Now that the deadline has passed for states to choose to run their own exchanges, it’s clear that over 30 states will leave the task to the federal government.  This seems a clear vindication for Gov. Parnell’s early opposition to a state-led exchange.

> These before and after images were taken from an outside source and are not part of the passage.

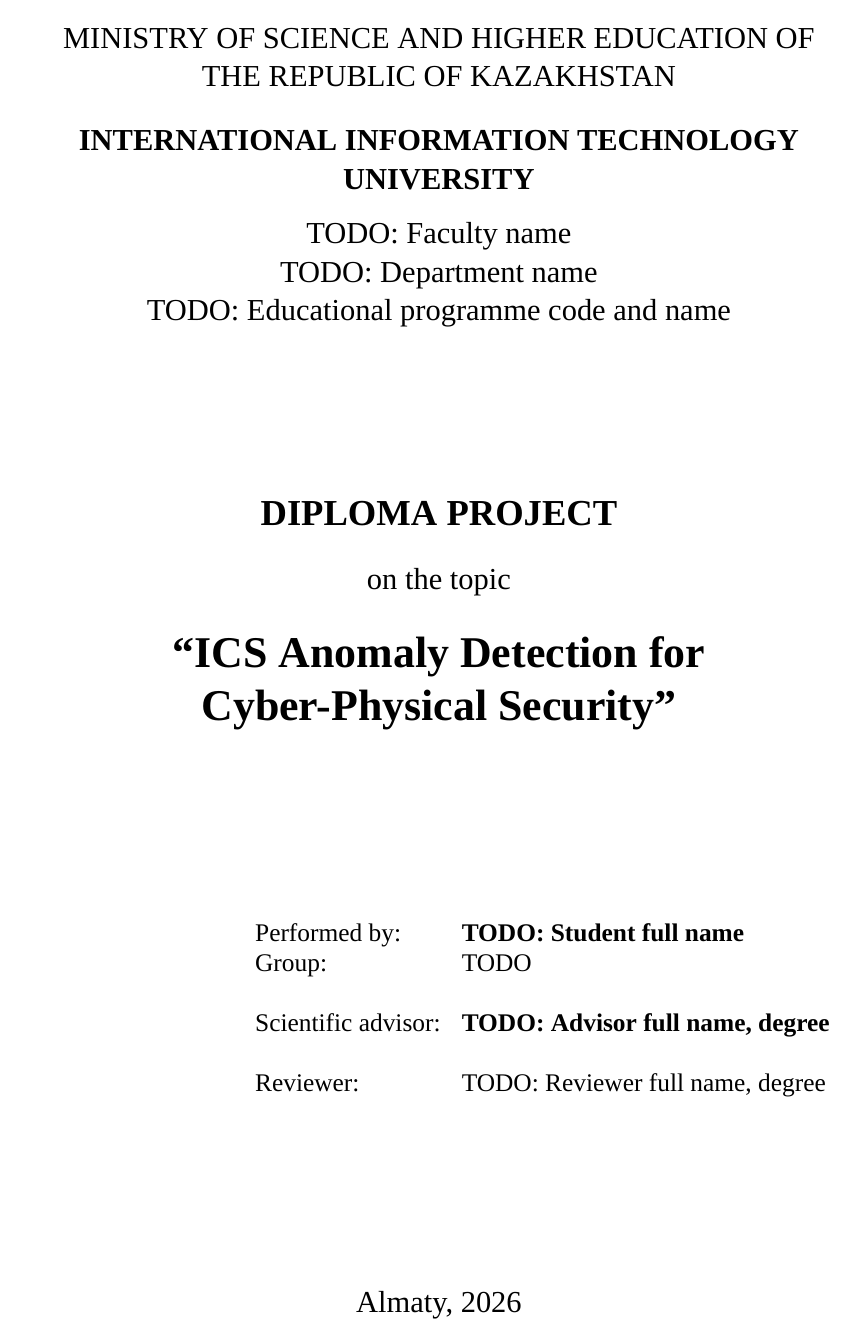
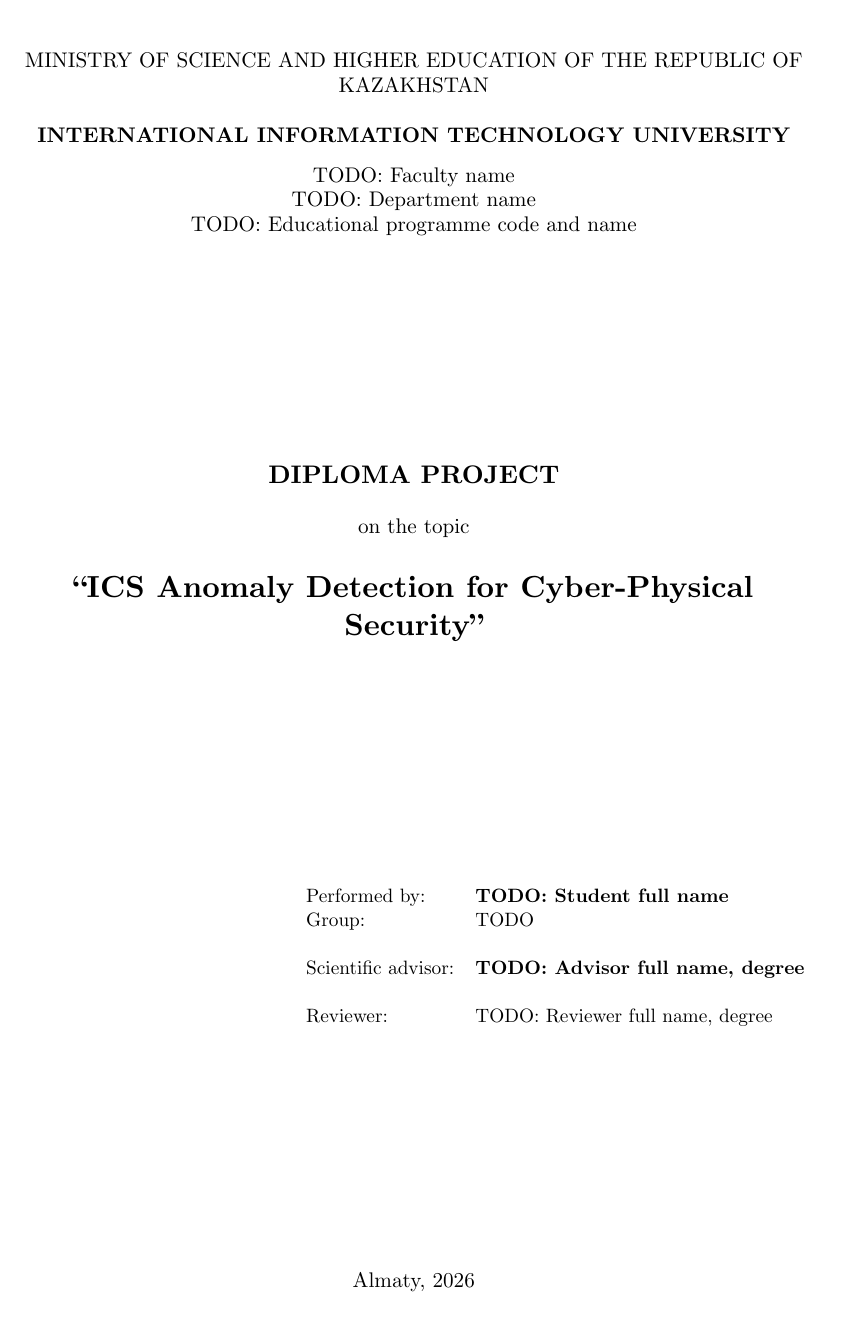
Before and after one commit to mapeke/ics-anomaly-detection, a LaTeX thesis (thesis/main.tex, which reads thesis/preamble.tex): page 1 of 45 before the commit and page 1 of 36 after it. Compiled offline with XeLaTeX; a missing font is replaced by an installed copy or a similar font.

Commit message:
Phase 4: revert thesis format to lmodern look + cap heading sizes
User feedback on the 14pt TNR build: format was too imposing, prefers the
earlier lmodern look. Engine stays on XeLaTeX so the trilingual abstracts
keep working; font switches to CMU Serif (Computer Modern Unicode) which is
visually identical to Latin Modern but ships full Cyrillic coverage.

- preamble.tex: \setmainfont{CMU Serif} (+ Sans Serif, Typewriter Text);
  add titlesec to cap chapter at 18pt, section at 16pt, subsection at 14pt
  (per user request: max 16-18pt for headers).
- main.tex: documentclass back to report 11pt (was extreport 14pt).

Output: 36 pages, 0 errors, 0 undefined refs, 0 missing characters
(Russian and Kazakh abstracts render correctly via CMU Serif Cyrillic).
Polyglossia still warns about absent gloss-kazakh.ldf as expected.

```diff
--- a/thesis/main.tex
+++ b/thesis/main.tex
@@ -1,6 +1,6 @@
 % Diploma thesis master document.
 % Build (XeLaTeX): bash build.sh   (or see Section 7 of CLAUDE.md / build.sh)
-\documentclass[14pt,a4paper,openany]{extreport}
+\documentclass[11pt,a4paper,openany]{report}
 
 \input{preamble}
 
--- a/thesis/preamble.tex
+++ b/thesis/preamble.tex
@@ -1,15 +1,19 @@
-% Preamble for XeLaTeX build (Times New Roman 14pt, English/Russian/Kazakh).
+% Preamble for XeLaTeX build (Latin Modern, English/Russian/Kazakh).
 % Build chain: see build.sh.
 
 \usepackage{fontspec}
-\setmainfont{Times New Roman}
+% CMU Serif = Computer Modern Unicode Serif: visually identical to Latin Modern,
+% with full Cyrillic coverage including Kazakh extended letters.
+\setmainfont{CMU Serif}
+\setsansfont{CMU Sans Serif}
+\setmonofont{CMU Typewriter Text}
 
 \usepackage{polyglossia}
 \setmainlanguage{english}
 \setotherlanguages{russian,kazakh}
 
 \usepackage{geometry}
-\geometry{left=30mm, right=20mm, top=20mm, bottom=20mm}
+\geometry{margin=2.5cm}
 
 \usepackage{graphicx}
 \graphicspath{{../results/figures/}}
@@ -34,6 +38,23 @@
 
 \usepackage{csquotes}
 
+% --- Heading sizes capped: chapter 18pt, section 16pt, subsection 14pt ---
+\usepackage{titlesec}
+\titleformat{\chapter}[display]
+  {\normalfont\bfseries\fontsize{18pt}{22pt}\selectfont}
+  {\chaptertitlename\ \thechapter}{14pt}{\fontsize{18pt}{22pt}\selectfont}
+\titlespacing*{\chapter}{0pt}{20pt}{14pt}
+
+\titleformat{\section}
+  {\normalfont\bfseries\fontsize{16pt}{20pt}\selectfont}
+  {\thesection}{1em}{}
+\titleformat{\subsection}
+  {\normalfont\bfseries\fontsize{14pt}{18pt}\selectfont}
+  {\thesubsection}{1em}{}
+\titleformat{\subsubsection}
+  {\normalfont\bfseries\normalsize}
+  {\thesubsubsection}{1em}{}
+
 % Shorthand for inline code / file paths.
 \newcommand{\code}[1]{\texttt{#1}}
 \newcommand{\file}[1]{\texttt{#1}}
```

The feds appear to have been caught a little flat-footed on the scope of the rejection.  This gives states some new leverage in an unfolding negotiation between governors and the White House regarding what the federal exchanges will look like.